Oregon Pyramid and Ponzi Scheme Laws:
This table outlines Oregon's pyramid and Ponzi scheme laws.
||OR. REV. STAT. §§ 636.608(1)(r), 646.609
||Organizing, inducing, or attempting to induce membership in a pyramid scheme.
||A civil action can be brought to recover damages of $200. The court or jury can also award punitive damages and the court can make additional orders or judgments as necessary to restore a victim's interest.
The Attorney General or a district attorney may obtain an injunction or restraining order on the violation. If the injunction or restraining order is violated, the prosecuting attorney may seek $25,000 per violation.
There may also be additional penalties if the person is also charged and convictted for securities fraud and theft.
|Who Enforces these Laws?
||The Attorney General enforces the prohibition of pyramid schemes in Oregon.
|Where Can Victims Get Help?
If you think you may be a victim of a pyramid or Ponzi scheme, report it to the Oregon Attorney General:
The best way to protect yourself from a pyramid or Ponzi scheme is to know the signs and to become informed about the company in which you are planning to invest. It is important to always ask questions and be aware.
Oregon Pyramid and Ponzi Scheme Laws: Related Resources

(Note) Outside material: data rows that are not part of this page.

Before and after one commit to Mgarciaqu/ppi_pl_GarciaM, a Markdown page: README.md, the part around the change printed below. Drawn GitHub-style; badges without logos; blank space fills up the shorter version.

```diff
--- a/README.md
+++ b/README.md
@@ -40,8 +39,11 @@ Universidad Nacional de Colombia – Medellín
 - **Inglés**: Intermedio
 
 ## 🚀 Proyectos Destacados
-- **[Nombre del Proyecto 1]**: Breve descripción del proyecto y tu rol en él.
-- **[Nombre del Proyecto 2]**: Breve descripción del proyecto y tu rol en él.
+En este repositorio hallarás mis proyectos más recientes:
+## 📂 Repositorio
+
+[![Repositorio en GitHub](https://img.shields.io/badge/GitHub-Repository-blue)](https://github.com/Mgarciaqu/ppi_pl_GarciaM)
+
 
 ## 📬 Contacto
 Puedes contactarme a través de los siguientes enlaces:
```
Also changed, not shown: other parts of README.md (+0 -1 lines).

Pyramid and Ponzi schemes are designed to be confusing. Unfortunately, the laws that apply to such schemes can also be hard to decipher. If you have been accused of participating in a pyramid or Ponzi scheme and need help, you can contact an Oregon criminal defense attorney. If you would like legal assistance with a consumer fraud matter, you can contact an Oregon consumer protection attorney. You can also visit FindLaw’s sections on Fraud, Consumer Protection, and Oregon Consumer Laws for more articles and information on this topic.